“Protecting our users is paramount, and we’re always looking at ways to improve the security of our devices,” a Google spokesperson said.
“Customer trust is our top priority, and we take customer security and the security of our products seriously,” said an Amazon spokesperson. “We are reviewing this research and continue to engage with the authors to understand more about their work.”
What Can Homeowners Do?
The most obvious defense is to remove your Amazon Echo, Google Home or whatever comparable tech you have from line of sight, said professor Alan Woodward, a security expert from the University of Surrey. “Or you could draw the curtains permanently. The former is a bit more practical,” he quipped.
“It’s just the sort of vulnerability that designers, even those with great threat models, don’t think about. It just goes to show that the threat can evolve and so should your threat model.”

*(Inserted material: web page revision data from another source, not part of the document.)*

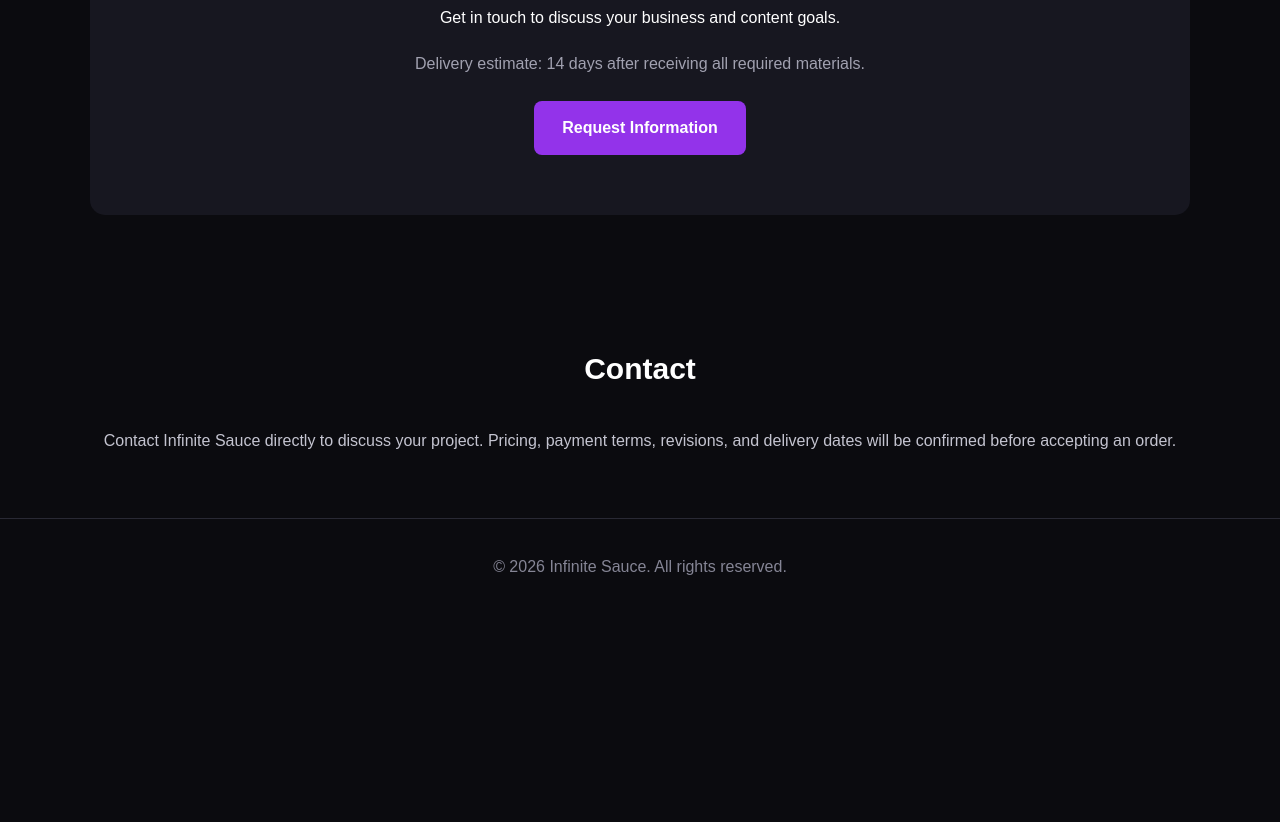
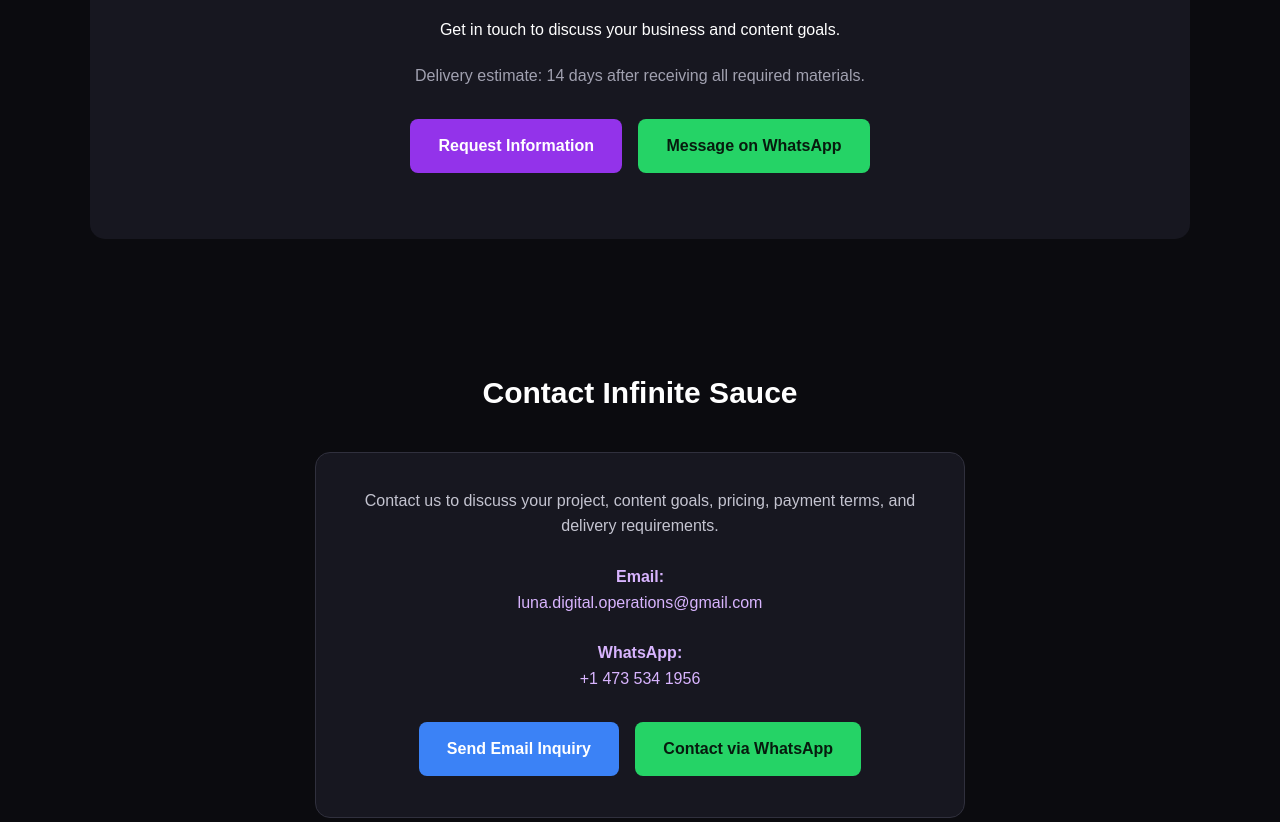
Before and after one commit to lunadigitaloperations-bot/luna-autonomous-agent, a plain HTML site: page index.html in a window 1280 px wide. Shown: the part 1598-2420 px from the top of the page. Before the commit the page ends 2213 px from the top, so only its background shows below. Drawn offline with Linux system fonts and the light colour scheme.

Commit message:
Update index.html

```diff
--- a/index.html
+++ b/index.html
@@ -1,3 +1,4 @@
+
 <!DOCTYPE html>
 <html lang="en">
 <head>
@@ -63,10 +64,30 @@
       padding: 14px 28px;
       border-radius: 8px;
       font-weight: bold;
+      margin: 6px;
+      border: none;
+      cursor: pointer;
     }
 
     .button:hover {
       background: #7e22ce;
+    }
+
+    .whatsapp {
+      background: #25d366;
+      color: #071b0e;
+    }
+
+    .whatsapp:hover {
+      background: #1ebe5d;
+    }
+
+    .email-button {
+      background: #3b82f6;
+    }
+
+    .email-button:hover {
+      background: #2563eb;
     }
 
     section {
@@ -121,6 +142,27 @@
       border-radius: 15px;
     }
 
+    .contact-box {
+      max-width: 650px;
+      margin: auto;
+      text-align: center;
+      background: #171720;
+      border: 1px solid #30303d;
+      padding: 35px 25px;
+      border-radius: 15px;
+    }
+
+    .contact-box p {
+      color: #c4c4d0;
+      margin-bottom: 20px;
+    }
+
+    .contact-details {
+      margin: 25px 0;
+      color: #d8b4fe;
+      overflow-wrap: anywhere;
+    }
+
     footer {
       text-align: center;
       color: #858595;
@@ -135,6 +177,10 @@
 
       .hero p {
         font-size: 16px;
+      }
+
+      .price {
+        font-size: 36px;
       }
     }
   </style>
@@ -152,6 +198,7 @@
 
     <section class="hero">
       <div class="container">
+
         <h1>Turn Your Business Into Content People Notice</h1>
 
         <p>
@@ -159,14 +206,28 @@
           for TikTok, Instagram Reels, and YouTube Shorts.
         </p>
 
-        <a href="#package" class="button">View Our Package</a>
+        <a href="#package" class="button">
+          View Our Package
+        </a>
+
+        <a
+          href="https://wa.me/14735341956?text=Hello%20Infinite%20Sauce%2C%20I%27m%20interested%20in%20your%20content%20package."
+          class="button whatsapp"
+          target="_blank"
+          rel="noopener noreferrer"
+        >
+          WhatsApp Us
+        </a>
+
       </div>
     </section>
 
     <section id="package">
       <div class="container">
 
-        <h2 class="section-title">Short-Form Content Package</h2>
+        <h2 class="section-title">
+          Short-Form Content Package
+        </h2>
 
         <div class="price">$300 USD</div>
 
@@ -207,7 +268,9 @@
     <section>
       <div class="container">
 
-        <h2 class="section-title">How It Works</h2>
+        <h2 class="section-title">
+          How It Works
+        </h2>
 
         <ol class="process">
           <li>Learn about your business.</li>
@@ -225,6 +288,7 @@
       <div class="container">
 
         <div class="cta">
+
           <h2>Ready to Improve Your Content?</h2>
 
           <p style="margin: 20px 0;">
@@ -235,7 +299,19 @@
             Delivery estimate: 14 days after receiving all required materials.
           </p>
 
-          <a href="#contact" class="button">Request Information</a>
+          <a href="#contact" class="button">
+            Request Information
+          </a>
+
+          <a
+            href="https://wa.me/14735341956?text=Hello%20Infinite%20Sauce%2C%20I%27d%20like%20to%20request%20information%20about%20your%20content%20package."
+            class="button whatsapp"
+            target="_blank"
+            rel="noopener noreferrer"
+          >
+            Message on WhatsApp
+          </a>
+
         </div>
 
       </div>
@@ -244,13 +320,44 @@
     <section id="contact">
       <div class="container">
 
-        <h2 class="section-title">Contact</h2>
+        <h2 class="section-title">
+          Contact Infinite Sauce
+        </h2>
 
-        <p style="text-align: center; color: #c4c4d0;">
-          Contact Infinite Sauce directly to discuss your project.
-          Pricing, payment terms, revisions, and delivery dates
-          will be confirmed before accepting an order.
-        </p>
+        <div class="contact-box">
+
+          <p>
+            Contact us to discuss your project, content goals,
+            pricing, payment terms, and delivery requirements.
+          </p>
+
+          <div class="contact-details">
+            <strong>Email:</strong><br>
+            luna.digital.operations@gmail.com
+          </div>
+
+          <div class="contact-details">
+            <strong>WhatsApp:</strong><br>
+            +1 473 534 1956
+          </div>
+
+          <a
+            href="mailto:luna.digital.operations@gmail.com?subject=Infinite%20Sauce%20Content%20Inquiry&body=Hello%20Infinite%20Sauce%2C%0A%0AI%27m%20interested%20in%20your%20short-form%20content%20package.%0A%0ABusiness%20name%3A%0AContent%20goals%3A%0AQuestions%3A%0A%0AThank%20you."
+            class="button email-button"
+          >
+            Send Email Inquiry
+          </a>
+
+          <a
+            href="https://wa.me/14735341956?text=Hello%20Infinite%20Sauce%2C%20I%27m%20interested%20in%20your%20short-form%20content%20package."
+            class="button whatsapp"
+            target="_blank"
+            rel="noopener noreferrer"
+          >
+            Contact via WhatsApp
+          </a>
+
+        </div>
 
       </div>
     </section>
```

Speaker Recognition Feature
Turning on speaker recognition features could also help, professor Woodward said, echoing what the researchers found. This will limit access to only legitimate users, who’ve registered their voices with the device.
There’s a limit to that protection too, though, as the researchers noted: “Even if enabled, speaker recognition only verifies that the wake-up words … are said in the owner’s voice, and not the rest of the command. This means that one ‘OK Google’ or ‘Alexa’ spoken by the owner can be used to compromise all the commands.”
There’s one more possible cause for concern: The research was funded by the Pentagon’s research arm, the Defense Advanced Research Projects Agency (DARPA). It’s feasible then that such attacks could be a feature of powerful surveillance tools.
How to Protect Yourself From Attack
The researchers suggest: An additional layer of authentication can be effective at somewhat mitigating the attack. Alternatively, in case the attacker cannot eavesdrop on the device’s response, having the device ask the user a simple randomized question before command execution can be an effective way at preventing the attacker from obtaining successful command execution.
Manufacturers can also attempt to use sensor fusion techniques, such as acquire audio from multiple microphones. When the attacker uses a single laser, only a single microphone receives a signal while the others receive nothing. Thus, manufacturers can attempt to detect such anomalies, ignoring the injected commands.
Another approach consists in reducing the amount of light reaching the microphone’s diaphragm using a barrier that physically blocks straight light beams for eliminating the line of sight to the diaphragm, or implement a non-transparent cover on top of the microphone hole for attenuating the amount of light hitting the microphone.
However, the researchers note that such physical barriers are only effective to a certain point, as an attacker can always increase the laser power in an attempt to compensate for the cover-induced attenuation or for burning through the barriers, creating a new light path.
Pretty much any voice-enabled device you can imagine is vulnerable to this kind of attack, but the authors have tested and confirmed vulnerabilities in the following: